Your Surgeon May Have Suicidal Thoughts
If you or someone you know is scheduled for surgery, there is a chance the surgeon may have had suicidal thoughts recently. According to a new report in the Archives of Surgery, about 6 percent of surgeons said they had suicidal thoughts in the previous year, but only about 25 percent ever got professional help.
Suicide among physicians is higher than the general public
For many years, the suicide rate among physicians has been higher than that among other professions. A recent article in Psychology Today noted that one unusual fact about suicide rates among physicians is that it is equal among male and female doctors, while among the general population, suicide rates among men is about four times higher than among women. Between 300 and 400 physicians commit suicide each year.

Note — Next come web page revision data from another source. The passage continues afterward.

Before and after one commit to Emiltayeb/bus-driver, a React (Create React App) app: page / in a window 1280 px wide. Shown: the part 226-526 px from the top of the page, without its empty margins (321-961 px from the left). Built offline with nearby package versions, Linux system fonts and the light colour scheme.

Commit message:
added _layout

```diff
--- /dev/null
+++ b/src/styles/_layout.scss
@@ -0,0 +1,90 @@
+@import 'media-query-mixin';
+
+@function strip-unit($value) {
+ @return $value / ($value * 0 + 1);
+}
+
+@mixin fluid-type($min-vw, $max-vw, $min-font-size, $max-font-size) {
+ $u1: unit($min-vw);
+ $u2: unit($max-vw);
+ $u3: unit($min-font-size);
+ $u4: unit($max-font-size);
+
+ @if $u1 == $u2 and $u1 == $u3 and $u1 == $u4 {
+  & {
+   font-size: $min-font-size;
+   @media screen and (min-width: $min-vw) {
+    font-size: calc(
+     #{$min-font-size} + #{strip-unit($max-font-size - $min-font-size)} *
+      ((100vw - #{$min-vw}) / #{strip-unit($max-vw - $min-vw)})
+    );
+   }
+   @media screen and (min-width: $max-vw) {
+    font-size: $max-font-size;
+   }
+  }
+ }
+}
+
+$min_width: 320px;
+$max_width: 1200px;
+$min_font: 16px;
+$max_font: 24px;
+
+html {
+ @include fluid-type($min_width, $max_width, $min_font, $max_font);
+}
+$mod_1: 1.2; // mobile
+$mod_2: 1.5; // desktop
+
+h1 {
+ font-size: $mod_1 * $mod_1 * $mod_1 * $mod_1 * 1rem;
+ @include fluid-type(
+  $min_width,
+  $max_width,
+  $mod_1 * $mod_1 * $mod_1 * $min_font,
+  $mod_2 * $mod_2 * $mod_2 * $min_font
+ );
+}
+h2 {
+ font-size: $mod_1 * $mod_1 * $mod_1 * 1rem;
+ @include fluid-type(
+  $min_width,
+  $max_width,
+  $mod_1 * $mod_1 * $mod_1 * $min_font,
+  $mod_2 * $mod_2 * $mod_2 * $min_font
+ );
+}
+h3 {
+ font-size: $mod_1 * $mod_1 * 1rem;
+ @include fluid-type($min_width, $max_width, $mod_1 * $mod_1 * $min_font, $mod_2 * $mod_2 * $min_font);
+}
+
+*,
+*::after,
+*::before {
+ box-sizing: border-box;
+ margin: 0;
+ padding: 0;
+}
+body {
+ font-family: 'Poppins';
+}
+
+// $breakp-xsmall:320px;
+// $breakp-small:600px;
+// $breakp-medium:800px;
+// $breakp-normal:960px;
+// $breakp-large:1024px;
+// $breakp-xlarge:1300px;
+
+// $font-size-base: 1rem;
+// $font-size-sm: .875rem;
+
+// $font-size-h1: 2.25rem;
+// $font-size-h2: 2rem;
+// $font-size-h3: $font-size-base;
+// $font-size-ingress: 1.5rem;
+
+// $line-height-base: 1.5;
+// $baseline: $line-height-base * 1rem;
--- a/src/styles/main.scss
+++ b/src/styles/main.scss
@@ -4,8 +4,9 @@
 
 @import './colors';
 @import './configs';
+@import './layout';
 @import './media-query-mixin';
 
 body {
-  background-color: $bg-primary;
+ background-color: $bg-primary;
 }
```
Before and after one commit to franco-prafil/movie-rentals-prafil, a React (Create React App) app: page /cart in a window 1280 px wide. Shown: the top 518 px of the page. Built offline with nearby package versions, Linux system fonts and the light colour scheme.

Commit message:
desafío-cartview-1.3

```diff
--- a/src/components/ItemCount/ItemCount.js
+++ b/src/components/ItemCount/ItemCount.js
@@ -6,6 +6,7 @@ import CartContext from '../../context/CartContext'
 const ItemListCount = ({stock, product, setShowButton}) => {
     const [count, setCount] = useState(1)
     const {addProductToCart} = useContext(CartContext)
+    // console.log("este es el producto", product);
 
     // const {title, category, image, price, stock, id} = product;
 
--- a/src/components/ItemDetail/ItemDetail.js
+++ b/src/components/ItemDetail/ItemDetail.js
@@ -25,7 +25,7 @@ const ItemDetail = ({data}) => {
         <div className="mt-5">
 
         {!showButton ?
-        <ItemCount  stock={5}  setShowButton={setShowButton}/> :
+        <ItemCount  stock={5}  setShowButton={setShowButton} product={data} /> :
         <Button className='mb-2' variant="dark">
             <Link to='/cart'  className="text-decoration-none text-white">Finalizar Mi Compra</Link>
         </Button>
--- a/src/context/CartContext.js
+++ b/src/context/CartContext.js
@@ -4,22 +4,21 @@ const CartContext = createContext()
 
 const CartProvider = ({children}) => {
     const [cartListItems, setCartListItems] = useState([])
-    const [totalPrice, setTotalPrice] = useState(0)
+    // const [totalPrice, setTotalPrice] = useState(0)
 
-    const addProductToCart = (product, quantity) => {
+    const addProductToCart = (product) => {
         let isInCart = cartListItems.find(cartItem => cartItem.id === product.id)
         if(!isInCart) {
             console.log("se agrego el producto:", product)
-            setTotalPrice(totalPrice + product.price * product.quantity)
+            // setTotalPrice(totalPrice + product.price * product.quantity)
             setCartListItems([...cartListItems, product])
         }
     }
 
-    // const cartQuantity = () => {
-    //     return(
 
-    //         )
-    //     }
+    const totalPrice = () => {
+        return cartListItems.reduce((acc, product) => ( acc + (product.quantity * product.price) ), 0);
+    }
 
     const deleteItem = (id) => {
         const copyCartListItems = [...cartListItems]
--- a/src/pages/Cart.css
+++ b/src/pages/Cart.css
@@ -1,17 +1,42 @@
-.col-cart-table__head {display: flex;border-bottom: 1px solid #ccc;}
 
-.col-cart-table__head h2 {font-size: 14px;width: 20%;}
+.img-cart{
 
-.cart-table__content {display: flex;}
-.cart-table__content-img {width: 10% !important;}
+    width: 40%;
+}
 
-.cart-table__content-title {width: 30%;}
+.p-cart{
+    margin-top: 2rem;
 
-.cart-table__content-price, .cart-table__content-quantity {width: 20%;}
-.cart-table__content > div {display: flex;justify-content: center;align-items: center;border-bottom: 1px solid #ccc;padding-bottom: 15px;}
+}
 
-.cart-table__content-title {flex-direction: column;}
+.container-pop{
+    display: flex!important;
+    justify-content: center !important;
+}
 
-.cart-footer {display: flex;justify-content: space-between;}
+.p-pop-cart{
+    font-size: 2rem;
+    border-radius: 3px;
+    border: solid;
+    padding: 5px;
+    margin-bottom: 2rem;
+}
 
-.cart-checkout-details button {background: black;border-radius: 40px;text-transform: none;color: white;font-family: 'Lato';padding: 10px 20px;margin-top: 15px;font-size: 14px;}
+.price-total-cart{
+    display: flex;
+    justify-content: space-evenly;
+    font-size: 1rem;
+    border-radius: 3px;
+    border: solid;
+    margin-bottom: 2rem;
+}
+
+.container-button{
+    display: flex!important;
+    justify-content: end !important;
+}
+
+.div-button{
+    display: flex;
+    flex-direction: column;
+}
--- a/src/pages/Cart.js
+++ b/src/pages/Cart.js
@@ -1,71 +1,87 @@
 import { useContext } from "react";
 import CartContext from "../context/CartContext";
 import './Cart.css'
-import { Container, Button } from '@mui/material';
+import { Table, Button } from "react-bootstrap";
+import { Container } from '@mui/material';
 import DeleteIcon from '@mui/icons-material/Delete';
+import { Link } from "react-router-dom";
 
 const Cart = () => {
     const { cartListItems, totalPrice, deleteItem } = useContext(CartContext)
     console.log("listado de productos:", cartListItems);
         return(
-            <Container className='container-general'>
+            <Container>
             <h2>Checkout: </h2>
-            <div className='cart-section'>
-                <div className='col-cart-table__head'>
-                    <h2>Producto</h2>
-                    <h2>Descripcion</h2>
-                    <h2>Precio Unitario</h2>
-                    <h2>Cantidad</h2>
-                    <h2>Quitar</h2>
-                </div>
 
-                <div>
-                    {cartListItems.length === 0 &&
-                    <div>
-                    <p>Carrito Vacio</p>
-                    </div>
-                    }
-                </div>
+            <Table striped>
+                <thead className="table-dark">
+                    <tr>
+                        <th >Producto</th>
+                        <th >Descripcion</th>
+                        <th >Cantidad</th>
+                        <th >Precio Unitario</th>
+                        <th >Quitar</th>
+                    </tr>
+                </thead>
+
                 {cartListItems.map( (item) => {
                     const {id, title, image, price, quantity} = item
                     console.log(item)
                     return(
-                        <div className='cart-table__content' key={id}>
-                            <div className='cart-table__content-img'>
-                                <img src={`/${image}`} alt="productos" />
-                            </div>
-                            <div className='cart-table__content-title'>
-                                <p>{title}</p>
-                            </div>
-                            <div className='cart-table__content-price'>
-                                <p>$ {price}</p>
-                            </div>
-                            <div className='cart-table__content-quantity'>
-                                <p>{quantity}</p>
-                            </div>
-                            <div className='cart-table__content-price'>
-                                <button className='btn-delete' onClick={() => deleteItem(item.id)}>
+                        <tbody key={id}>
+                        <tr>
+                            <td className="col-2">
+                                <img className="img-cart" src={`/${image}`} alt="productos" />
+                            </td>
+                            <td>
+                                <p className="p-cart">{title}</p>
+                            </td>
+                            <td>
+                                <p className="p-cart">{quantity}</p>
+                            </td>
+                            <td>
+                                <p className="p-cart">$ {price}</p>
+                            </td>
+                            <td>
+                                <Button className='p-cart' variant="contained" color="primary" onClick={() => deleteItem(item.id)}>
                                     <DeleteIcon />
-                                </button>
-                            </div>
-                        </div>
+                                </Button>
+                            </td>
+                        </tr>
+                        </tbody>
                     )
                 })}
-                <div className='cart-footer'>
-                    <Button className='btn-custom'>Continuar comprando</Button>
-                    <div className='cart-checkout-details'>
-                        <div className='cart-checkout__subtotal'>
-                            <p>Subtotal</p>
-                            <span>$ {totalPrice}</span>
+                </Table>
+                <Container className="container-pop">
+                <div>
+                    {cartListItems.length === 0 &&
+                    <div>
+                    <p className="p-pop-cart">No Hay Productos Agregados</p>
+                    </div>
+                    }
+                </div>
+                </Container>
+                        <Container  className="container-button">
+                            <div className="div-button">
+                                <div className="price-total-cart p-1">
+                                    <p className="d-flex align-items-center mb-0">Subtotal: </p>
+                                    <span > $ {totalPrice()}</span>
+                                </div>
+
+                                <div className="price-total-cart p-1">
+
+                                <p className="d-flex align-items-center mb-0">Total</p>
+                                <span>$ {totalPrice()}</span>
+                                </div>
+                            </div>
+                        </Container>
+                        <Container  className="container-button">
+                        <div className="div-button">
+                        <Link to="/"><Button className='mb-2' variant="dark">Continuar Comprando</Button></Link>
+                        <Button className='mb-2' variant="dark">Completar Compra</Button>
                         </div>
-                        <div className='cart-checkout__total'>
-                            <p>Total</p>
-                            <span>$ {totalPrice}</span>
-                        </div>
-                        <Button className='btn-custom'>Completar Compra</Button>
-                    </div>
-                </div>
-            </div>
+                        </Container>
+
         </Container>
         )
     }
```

At Mayo Clinic in Rochester, Minnesota, Tait D. Shanafelt, MD, and colleagues conducted an anonymous survey among members of the American College of Surgeons in 2008. The 61-question survey covered career satisfaction, self-perceived medical errors, practice characteristics, and demographic information, and also utilized tools to identify burnout, mental and physical quality of life, and symptoms of depression.
Of the 7,905 surgeons who responded (86.7% males), 1,163 (14.9%) had had suicidal thoughts at some time in their lives, and 501 (6.3%) said they had had suicidal thoughts within the previous 12 months. Of the 501 surgeons, only 26 percent (130) sought help from a mental health professional. Antidepressants were used by 461 surgeons (5.8%) within the past year. Of these, 41 (8.9%) prescribed the medication for themselves, 34 (7.4%) got a prescription from a friend, but most (358, or 77%) got a prescription from a professional.
Most surgeons (301 of the 501, or 60.1%) said they did not seek help because they were concerned about their medical license. Eighty percent of state medical boards ask about mental illness on an initial licensure application, and nearly half inquire on renewals, but the focus for most boards is whether the mental health condition is impairing the surgeon’s abilities and not merely on the presence of the condition.
Surgeons with suicidal thoughts were more likely to be older (age 45 and older), and this group had 1.5 to 3 times the rate of suicidal thoughts when compared with the general population. While being married and having children were associated with a lower likelihood of entertaining suicidal thoughts, divorced surgeons had a higher risk.
The study’s authors note that the risk of depression among physicians is similar to that of the general public, and so this study “suggests that other factors may contribute to the increased risk of suicide among physicians.” Although access to lethal drugs may be a factor, “the influence of professional characteristics and forms of distress other than depression (e.g., burnout) are largely unexplored.”
The survey results showed that surgeons who perceived they had made a major medical error in the previous three months had a threefold increased risk of suicidal thoughts when compared with surgeons who did not perceive such an error.
The study’s authors stress that more studies are needed to evaluate the factors associated with the higher rate of suicidal thoughts among surgeons and efforts need to be made to reduce the contributing elements and hurdles to mental health care for these surgeons.
Psychology Today, August 1, 2009
Shanafelt TD et al. Archives of Surgery 2011; 146(1): 54-62